In another room we were shown a “rent table”. This was round with drawers positioned under the surface. The collector would sit at one side with the tenant at the other. The latter would put his money in a drawer prior to the table being rotated so that the collector could extract it. In this way money did not pass from hand to hand.

In the next room a seal skin canoe was hung from the ceiling. It had been used centuries earlier in the Arctic for hunting and is known as the Bonney Boat. It is the inspiration for the name of a public house across the road in Trinity House Lane.

From here we mounted a handsome cantilevered staircase to the first floor and entered the Council room. This is in the Adam style and contained many delicate Chippendale (or Chippendale style) chairs. Under much of the furniture reeds were scattered as a reminder of how such rooms would have appeared when the building was erected. We were told that the reeds came from the farm owned by the fictional Greengrass of Heartbeat fame in North Yorkshire.

From here to the impressive oval reading room where we sat at a large table occupying the whole room. The room has a high domed ceiling in pale blue and it is here that the brothers take morning coffee in quite a formal way which reflects the hierarchical nature of the House.

The next call was to the impressive Court room with its huge chandelier which came from a royal palace and matches some still in Buckingham Palace. It was here that we thanked our guides before proceeding to our final point of call.

At this point we were introduced to the Secretary, Paul Shearsmith, who opened another strong-room type cupboard to reveal the impressive silver collection of the House. It dates back to their earliest years and contains many examples of Hull silver which is rare and therefore very valuable. I cannot recite details of all we saw but they did have 12 matching seal spoons which have the coat of arms engraved at the end of the handle. A collection this size is unique and for this reason is valued at about £180,000. A posy bowl was so beautiful that it distracts from the beauty of it to put roses in it.

As with all Rotary trips it is almost a requirement that someone will slip up and amuse the rest of the group. This time it was Neale and Liv’s turn when they followed my example and ordered brunch prior to the tour by using the Wetherspoon’s app.  Being a novice can be dangerous and they ended up with double the food which they wanted. No doubt they will be reminded about it for years to come.

5th January 2018  New Year's Message

Inspirational musician and music teacher, Paul Whitaker OBE, enthralled members and their guests at the club’s New Year’s Message held at 315 Bar and Restaurant, Lepton. 

His musical talents are all the more remarkable because he is profoundly deaf and relies on a variety of techniques and strategies such as mental imaging of music, vibrations and rhythms to play and teach.  Ably assisted by sign language interpreter, Stephen Heselton, he held the audience spell bound as he demonstrated and involved everyone in using sign language to express songs.
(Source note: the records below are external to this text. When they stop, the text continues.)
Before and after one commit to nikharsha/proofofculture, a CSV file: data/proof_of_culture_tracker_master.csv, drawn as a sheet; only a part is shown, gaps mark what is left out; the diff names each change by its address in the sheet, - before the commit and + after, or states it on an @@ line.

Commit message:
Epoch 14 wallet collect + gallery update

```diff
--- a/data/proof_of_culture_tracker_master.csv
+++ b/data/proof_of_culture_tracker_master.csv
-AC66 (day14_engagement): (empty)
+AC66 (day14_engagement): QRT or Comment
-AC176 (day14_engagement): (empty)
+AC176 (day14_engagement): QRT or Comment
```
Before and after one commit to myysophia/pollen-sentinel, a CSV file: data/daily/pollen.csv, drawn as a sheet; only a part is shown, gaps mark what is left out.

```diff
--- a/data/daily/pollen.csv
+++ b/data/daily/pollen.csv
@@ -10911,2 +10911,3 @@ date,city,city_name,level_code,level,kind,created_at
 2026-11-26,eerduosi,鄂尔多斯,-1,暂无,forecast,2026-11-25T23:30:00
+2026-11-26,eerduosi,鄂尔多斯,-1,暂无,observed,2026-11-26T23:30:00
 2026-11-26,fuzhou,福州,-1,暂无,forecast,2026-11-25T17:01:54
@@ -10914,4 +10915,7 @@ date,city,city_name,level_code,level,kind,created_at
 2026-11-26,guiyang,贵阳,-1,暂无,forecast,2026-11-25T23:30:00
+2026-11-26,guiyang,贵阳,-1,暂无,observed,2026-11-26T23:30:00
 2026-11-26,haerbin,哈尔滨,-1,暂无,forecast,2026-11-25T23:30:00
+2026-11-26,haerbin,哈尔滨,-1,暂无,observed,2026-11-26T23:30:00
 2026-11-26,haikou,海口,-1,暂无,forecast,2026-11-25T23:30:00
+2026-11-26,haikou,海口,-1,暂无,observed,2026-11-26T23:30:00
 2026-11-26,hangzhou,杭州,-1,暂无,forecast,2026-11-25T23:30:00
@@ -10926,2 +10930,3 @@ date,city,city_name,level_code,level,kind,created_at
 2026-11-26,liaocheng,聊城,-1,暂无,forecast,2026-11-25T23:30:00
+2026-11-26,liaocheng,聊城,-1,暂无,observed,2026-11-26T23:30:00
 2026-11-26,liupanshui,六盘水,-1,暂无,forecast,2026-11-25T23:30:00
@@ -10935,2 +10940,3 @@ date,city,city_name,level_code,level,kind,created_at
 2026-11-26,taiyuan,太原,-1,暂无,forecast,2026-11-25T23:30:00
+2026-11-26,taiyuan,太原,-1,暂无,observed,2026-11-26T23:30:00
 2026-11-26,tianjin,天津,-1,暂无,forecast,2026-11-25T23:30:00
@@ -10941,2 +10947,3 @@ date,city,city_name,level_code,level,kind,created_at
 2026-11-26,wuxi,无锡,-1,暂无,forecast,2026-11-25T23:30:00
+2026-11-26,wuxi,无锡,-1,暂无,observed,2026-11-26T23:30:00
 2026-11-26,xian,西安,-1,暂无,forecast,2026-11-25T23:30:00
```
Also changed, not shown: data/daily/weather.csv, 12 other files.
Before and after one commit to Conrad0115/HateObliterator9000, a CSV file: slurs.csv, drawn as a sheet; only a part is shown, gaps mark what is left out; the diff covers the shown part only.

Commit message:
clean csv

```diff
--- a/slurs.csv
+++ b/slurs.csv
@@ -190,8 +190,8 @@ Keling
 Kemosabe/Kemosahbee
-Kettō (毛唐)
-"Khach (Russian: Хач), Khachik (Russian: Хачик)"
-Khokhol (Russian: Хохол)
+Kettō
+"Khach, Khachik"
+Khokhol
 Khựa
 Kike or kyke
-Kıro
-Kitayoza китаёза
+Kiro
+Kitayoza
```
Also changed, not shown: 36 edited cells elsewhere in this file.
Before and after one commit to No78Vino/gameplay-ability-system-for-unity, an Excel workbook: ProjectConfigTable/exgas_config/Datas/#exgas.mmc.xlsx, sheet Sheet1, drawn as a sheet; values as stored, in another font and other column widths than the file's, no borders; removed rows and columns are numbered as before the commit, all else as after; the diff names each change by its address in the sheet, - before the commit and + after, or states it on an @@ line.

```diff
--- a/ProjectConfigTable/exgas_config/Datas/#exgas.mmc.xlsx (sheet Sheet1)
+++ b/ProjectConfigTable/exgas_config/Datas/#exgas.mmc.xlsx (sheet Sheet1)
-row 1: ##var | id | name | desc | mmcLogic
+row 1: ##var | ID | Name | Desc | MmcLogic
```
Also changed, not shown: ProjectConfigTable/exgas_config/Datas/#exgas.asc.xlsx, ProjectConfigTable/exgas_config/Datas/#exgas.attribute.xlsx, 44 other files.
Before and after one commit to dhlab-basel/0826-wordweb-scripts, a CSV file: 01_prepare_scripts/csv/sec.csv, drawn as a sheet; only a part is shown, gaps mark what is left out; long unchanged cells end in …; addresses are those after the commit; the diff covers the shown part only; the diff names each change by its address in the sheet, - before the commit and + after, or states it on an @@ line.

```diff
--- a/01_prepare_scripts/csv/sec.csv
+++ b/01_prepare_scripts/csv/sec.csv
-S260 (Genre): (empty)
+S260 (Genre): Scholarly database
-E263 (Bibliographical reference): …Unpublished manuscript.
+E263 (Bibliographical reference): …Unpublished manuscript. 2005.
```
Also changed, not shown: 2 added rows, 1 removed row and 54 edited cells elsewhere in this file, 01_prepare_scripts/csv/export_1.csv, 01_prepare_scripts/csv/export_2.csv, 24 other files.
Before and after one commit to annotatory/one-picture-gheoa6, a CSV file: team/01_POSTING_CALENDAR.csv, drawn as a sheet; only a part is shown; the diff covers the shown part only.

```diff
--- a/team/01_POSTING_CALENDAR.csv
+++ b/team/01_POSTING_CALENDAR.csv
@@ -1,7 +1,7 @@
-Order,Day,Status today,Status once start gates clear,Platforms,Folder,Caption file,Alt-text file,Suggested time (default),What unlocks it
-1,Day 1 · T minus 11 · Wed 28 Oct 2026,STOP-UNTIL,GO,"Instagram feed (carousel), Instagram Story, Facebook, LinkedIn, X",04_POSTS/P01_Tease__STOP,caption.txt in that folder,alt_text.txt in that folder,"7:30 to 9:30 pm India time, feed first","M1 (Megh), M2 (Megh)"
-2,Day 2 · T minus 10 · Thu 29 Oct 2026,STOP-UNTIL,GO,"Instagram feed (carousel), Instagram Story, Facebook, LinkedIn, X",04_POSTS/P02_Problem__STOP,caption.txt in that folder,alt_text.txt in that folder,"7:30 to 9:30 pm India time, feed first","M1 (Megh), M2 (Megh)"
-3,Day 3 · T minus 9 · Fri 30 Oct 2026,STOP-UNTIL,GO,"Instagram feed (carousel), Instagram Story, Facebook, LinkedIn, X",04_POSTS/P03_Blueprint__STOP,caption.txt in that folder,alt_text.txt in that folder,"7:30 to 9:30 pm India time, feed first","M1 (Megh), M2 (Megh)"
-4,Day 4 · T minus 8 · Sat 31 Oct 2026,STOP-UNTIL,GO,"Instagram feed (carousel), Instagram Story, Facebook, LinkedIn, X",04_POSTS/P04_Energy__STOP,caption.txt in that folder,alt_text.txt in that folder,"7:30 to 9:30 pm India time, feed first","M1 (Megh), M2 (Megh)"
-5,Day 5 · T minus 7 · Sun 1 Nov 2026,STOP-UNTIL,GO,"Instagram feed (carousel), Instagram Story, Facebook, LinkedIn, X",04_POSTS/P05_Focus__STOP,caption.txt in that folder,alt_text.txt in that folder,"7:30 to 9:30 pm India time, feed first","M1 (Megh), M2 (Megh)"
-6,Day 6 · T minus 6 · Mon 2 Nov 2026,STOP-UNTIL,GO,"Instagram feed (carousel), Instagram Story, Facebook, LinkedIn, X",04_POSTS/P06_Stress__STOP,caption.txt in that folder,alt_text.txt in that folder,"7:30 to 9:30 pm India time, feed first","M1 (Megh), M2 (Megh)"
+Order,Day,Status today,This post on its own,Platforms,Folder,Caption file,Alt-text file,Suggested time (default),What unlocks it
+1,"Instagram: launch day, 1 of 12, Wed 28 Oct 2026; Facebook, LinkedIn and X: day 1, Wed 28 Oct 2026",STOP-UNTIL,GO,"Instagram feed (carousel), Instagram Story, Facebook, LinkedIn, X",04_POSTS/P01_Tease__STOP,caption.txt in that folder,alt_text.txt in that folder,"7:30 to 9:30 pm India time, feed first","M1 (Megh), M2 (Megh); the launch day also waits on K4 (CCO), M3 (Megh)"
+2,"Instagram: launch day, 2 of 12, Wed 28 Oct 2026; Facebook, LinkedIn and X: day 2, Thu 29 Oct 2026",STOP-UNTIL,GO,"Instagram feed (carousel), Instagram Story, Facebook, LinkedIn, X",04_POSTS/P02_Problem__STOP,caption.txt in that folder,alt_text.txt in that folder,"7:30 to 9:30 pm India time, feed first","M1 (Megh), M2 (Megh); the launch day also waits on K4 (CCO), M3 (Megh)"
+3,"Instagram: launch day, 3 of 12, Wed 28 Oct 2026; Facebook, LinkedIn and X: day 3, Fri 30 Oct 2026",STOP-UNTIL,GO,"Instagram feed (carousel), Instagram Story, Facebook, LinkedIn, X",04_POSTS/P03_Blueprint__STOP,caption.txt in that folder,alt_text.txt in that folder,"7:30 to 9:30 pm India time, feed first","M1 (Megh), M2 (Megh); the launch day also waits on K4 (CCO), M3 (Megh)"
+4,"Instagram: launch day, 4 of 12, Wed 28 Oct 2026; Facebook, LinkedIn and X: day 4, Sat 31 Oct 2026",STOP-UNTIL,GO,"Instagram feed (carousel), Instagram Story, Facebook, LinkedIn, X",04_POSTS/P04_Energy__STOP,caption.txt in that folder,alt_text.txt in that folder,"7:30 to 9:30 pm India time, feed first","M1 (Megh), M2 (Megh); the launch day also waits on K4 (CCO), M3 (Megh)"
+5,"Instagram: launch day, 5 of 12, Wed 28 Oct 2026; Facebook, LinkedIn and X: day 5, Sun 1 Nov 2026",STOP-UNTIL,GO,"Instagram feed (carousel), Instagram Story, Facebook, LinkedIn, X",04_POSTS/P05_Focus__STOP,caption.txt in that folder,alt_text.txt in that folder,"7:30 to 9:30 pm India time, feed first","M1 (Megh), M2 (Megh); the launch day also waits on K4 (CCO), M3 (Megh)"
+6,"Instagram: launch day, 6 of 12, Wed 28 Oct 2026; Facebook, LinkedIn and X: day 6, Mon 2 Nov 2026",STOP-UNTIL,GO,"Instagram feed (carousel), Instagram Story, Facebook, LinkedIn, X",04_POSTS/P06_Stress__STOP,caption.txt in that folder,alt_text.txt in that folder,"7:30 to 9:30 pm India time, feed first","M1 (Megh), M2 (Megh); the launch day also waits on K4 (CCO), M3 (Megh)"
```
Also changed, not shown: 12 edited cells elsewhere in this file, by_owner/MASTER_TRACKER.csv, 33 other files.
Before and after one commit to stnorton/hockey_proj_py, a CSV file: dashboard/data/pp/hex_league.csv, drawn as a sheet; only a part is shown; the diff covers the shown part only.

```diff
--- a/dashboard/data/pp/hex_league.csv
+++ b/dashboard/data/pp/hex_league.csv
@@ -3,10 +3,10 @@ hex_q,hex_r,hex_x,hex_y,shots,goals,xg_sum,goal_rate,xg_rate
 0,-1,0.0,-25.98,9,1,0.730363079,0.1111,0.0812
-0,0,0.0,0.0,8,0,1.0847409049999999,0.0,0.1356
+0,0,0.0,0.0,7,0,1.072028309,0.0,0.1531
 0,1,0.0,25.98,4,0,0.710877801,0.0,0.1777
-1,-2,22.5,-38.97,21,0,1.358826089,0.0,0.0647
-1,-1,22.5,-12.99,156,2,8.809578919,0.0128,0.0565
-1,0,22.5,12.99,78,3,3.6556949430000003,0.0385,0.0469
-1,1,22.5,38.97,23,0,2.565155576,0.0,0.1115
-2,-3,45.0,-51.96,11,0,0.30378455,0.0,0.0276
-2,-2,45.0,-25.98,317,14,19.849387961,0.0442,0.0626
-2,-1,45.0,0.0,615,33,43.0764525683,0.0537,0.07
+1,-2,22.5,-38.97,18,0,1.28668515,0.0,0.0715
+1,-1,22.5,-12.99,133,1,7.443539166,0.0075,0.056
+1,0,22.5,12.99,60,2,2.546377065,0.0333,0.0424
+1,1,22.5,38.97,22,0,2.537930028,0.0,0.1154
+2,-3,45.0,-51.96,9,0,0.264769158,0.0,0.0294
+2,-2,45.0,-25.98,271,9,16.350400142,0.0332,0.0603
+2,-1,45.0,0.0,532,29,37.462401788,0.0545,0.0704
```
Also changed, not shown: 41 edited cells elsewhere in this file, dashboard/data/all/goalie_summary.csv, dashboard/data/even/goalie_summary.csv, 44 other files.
Performing “The Impossible Dream” he showed how expressive sign language can be. 

That song sums up his disability and his efforts to overcome it. From an early age he persevered in mastering the piano and later the organ. After he was repeatedly turned down by universities he finally found one, Wadham College Oxford, that was prepared to take him on. 

Today his impossible dream is to teach deaf children, wherever they are, to master music and gain confidence in a challenging world. 

“ He is truly an example to us all in how you can overcome adversity and achieve what is seemingly impossible,” enthused Sheila Wainwright president of the club. She added “ When I was a headteacher, his assistance in teaching my children music helped the school to gain an “excellent” mark from Ofsted inspectors". 

The vote of thanks was given by President Elect, Jonathan Eastwood.